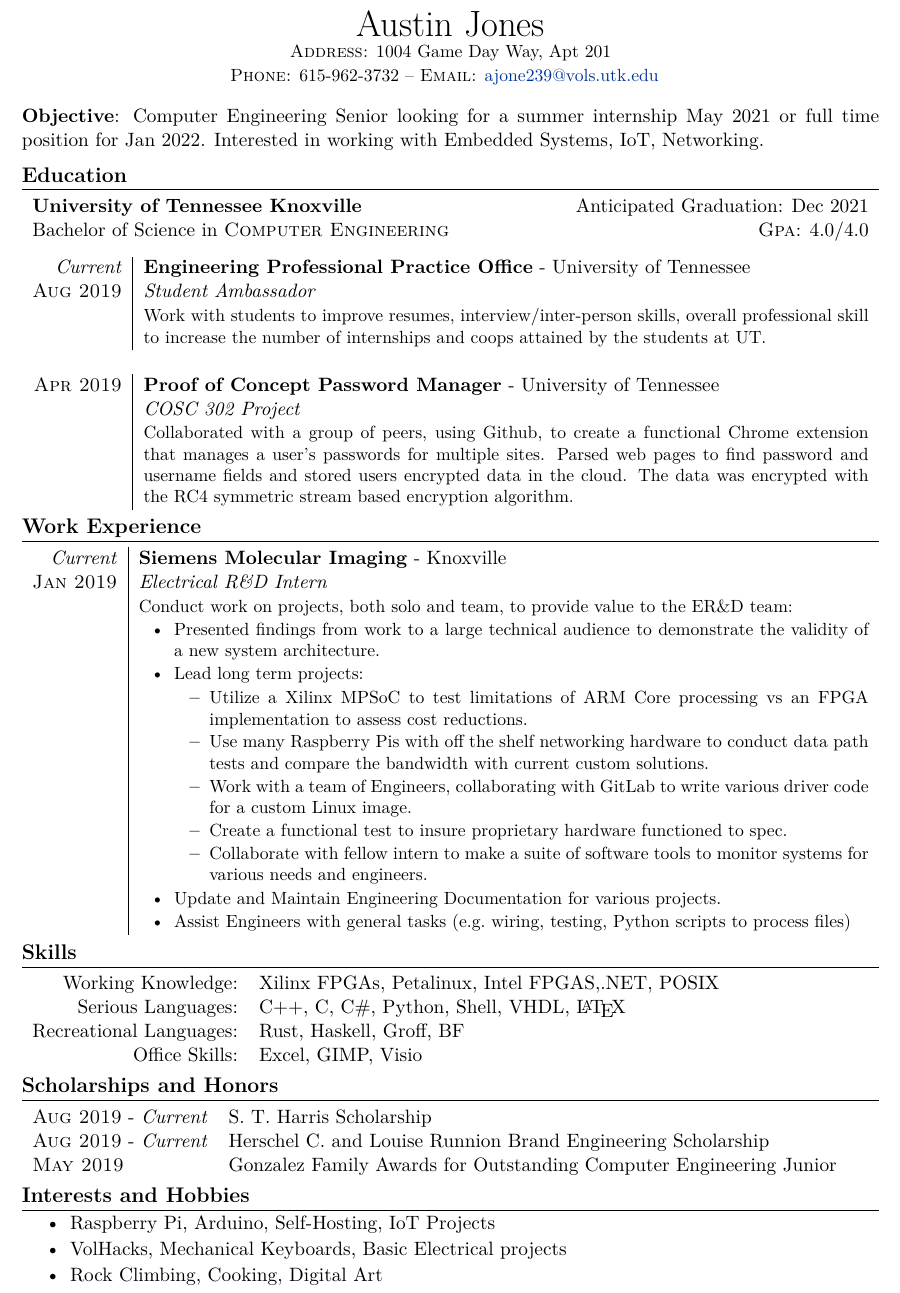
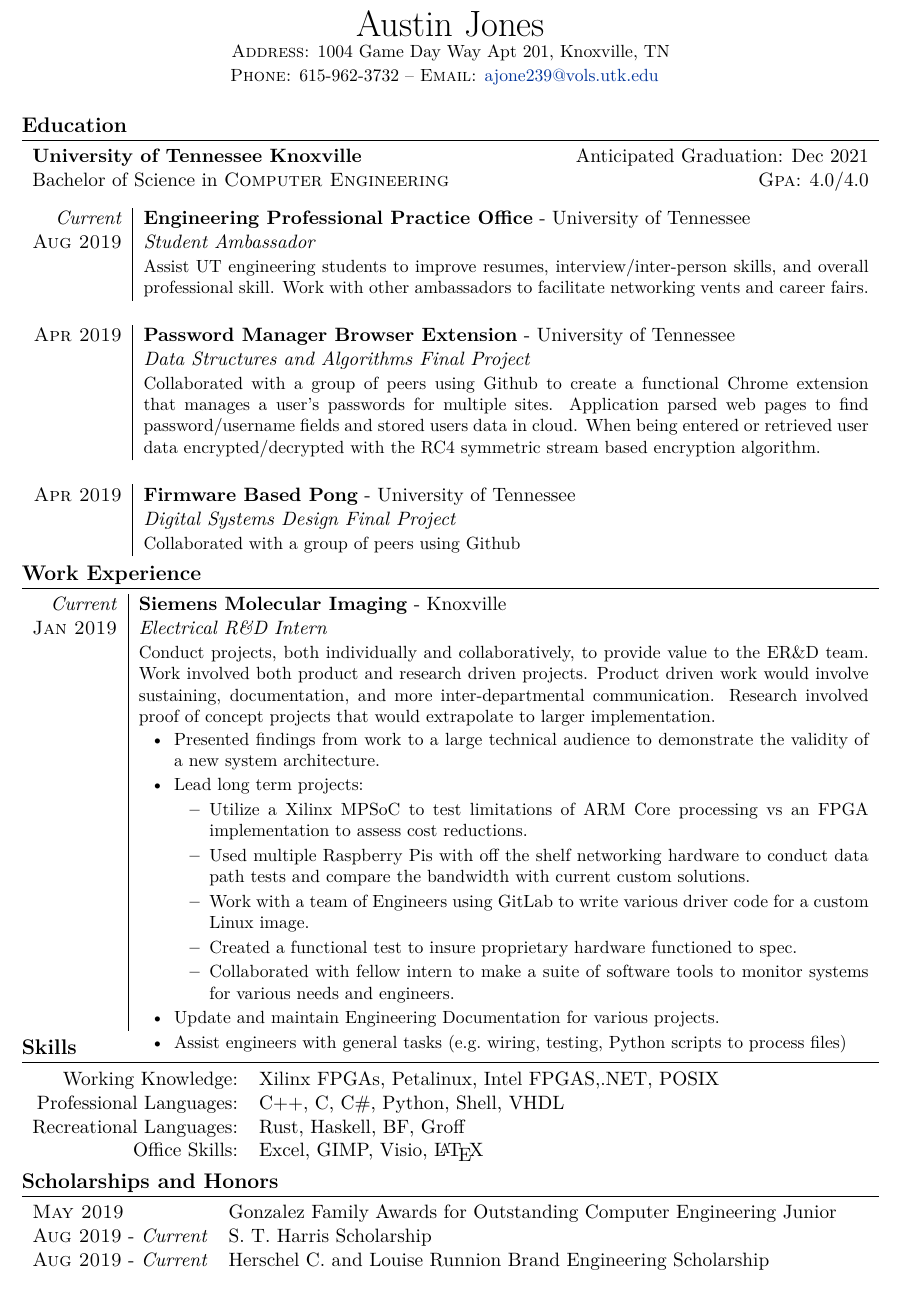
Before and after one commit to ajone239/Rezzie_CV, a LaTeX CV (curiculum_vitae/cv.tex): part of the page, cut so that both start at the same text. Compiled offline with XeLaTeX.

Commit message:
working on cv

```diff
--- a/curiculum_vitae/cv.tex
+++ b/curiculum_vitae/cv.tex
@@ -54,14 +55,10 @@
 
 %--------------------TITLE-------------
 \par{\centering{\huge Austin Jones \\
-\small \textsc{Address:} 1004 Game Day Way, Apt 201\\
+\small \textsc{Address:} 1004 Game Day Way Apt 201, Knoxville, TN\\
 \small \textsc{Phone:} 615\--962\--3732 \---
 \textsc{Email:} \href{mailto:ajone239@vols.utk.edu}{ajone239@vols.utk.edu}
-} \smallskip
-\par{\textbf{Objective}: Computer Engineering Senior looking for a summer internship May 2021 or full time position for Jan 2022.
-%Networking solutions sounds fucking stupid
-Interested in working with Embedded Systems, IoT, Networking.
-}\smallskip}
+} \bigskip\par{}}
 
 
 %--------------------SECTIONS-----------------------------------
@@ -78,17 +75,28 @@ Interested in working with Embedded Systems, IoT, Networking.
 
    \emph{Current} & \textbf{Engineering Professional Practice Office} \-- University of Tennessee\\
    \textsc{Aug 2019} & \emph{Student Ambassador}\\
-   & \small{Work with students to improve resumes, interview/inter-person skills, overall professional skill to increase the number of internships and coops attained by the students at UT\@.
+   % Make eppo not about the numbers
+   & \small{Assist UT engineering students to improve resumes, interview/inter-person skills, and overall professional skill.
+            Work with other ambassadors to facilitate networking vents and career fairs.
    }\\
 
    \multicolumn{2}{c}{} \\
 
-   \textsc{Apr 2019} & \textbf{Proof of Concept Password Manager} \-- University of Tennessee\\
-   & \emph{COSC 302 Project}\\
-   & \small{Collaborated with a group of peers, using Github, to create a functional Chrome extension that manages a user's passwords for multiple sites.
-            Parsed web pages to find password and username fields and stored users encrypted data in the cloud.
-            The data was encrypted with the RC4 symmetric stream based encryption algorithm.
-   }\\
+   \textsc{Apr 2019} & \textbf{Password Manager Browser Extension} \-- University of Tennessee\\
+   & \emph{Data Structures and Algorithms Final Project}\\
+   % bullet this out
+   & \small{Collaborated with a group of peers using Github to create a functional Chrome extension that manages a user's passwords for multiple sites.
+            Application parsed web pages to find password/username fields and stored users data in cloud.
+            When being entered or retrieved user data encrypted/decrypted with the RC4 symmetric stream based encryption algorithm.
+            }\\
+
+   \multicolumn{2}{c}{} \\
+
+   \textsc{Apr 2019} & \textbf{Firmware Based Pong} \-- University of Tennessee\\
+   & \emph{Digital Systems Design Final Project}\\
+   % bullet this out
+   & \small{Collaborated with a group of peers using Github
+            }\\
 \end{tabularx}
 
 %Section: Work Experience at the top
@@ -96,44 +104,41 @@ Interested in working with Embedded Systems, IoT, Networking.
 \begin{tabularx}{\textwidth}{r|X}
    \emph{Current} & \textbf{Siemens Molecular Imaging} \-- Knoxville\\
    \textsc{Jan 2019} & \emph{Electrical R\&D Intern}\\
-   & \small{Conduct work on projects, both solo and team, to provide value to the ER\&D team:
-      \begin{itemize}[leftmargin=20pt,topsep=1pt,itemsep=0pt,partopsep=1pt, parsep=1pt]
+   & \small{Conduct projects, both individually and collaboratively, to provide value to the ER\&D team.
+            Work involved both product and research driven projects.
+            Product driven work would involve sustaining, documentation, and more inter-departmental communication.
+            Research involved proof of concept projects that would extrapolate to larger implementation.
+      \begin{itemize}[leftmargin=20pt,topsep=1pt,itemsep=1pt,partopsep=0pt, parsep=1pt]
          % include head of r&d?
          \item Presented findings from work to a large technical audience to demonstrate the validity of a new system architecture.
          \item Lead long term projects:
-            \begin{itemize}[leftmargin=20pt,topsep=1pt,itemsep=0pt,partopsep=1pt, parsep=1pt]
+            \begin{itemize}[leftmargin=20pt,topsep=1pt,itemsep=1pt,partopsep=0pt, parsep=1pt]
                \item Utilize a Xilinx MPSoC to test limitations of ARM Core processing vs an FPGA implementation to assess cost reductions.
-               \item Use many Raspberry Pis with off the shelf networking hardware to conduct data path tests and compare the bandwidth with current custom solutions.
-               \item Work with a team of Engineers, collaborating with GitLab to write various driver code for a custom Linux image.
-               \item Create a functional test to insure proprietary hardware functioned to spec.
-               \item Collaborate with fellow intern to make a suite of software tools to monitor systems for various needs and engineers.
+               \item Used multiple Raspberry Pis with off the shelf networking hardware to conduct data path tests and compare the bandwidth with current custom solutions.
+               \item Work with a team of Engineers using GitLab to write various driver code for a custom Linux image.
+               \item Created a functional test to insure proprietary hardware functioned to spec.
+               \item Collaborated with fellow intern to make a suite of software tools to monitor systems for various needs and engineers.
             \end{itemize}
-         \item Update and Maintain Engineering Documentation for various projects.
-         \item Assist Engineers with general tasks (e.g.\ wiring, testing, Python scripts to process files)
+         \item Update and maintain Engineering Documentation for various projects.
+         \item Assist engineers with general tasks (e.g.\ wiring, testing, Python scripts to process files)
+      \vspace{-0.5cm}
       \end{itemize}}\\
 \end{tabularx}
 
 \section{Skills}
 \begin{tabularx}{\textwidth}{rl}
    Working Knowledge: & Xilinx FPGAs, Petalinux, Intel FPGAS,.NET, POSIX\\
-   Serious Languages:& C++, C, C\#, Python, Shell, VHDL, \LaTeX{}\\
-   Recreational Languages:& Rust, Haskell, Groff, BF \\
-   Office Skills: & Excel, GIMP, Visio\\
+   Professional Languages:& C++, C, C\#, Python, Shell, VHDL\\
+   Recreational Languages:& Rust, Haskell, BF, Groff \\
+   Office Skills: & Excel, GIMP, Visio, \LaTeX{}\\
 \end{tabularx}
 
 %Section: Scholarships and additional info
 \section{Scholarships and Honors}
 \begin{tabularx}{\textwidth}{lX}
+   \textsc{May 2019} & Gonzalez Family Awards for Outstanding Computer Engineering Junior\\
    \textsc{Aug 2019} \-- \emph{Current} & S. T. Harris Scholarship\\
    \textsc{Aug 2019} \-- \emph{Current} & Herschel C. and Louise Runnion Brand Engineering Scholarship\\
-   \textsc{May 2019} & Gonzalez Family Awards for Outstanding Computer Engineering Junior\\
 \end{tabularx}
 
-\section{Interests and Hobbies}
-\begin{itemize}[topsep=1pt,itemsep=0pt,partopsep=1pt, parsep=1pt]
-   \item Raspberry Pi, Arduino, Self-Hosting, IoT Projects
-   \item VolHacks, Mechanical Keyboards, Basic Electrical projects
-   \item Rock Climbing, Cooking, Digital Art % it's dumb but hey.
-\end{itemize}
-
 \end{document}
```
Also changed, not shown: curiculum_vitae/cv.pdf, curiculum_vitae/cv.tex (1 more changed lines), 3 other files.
####################
■ Task objective
Copy every line of the entries above in which "custom" occurs.

■ Written solution
-               \item Use many Raspberry Pis with off the shelf networking hardware to conduct data path tests and compare the bandwidth with current custom solutions.
-               \item Work with a team of Engineers, collaborating with GitLab to write various driver code for a custom Linux image.
+               \item Used multiple Raspberry Pis with off the shelf networking hardware to conduct data path tests and compare the bandwidth with current custom solutions.
+               \item Work with a team of Engineers using GitLab to write various driver code for a custom Linux image.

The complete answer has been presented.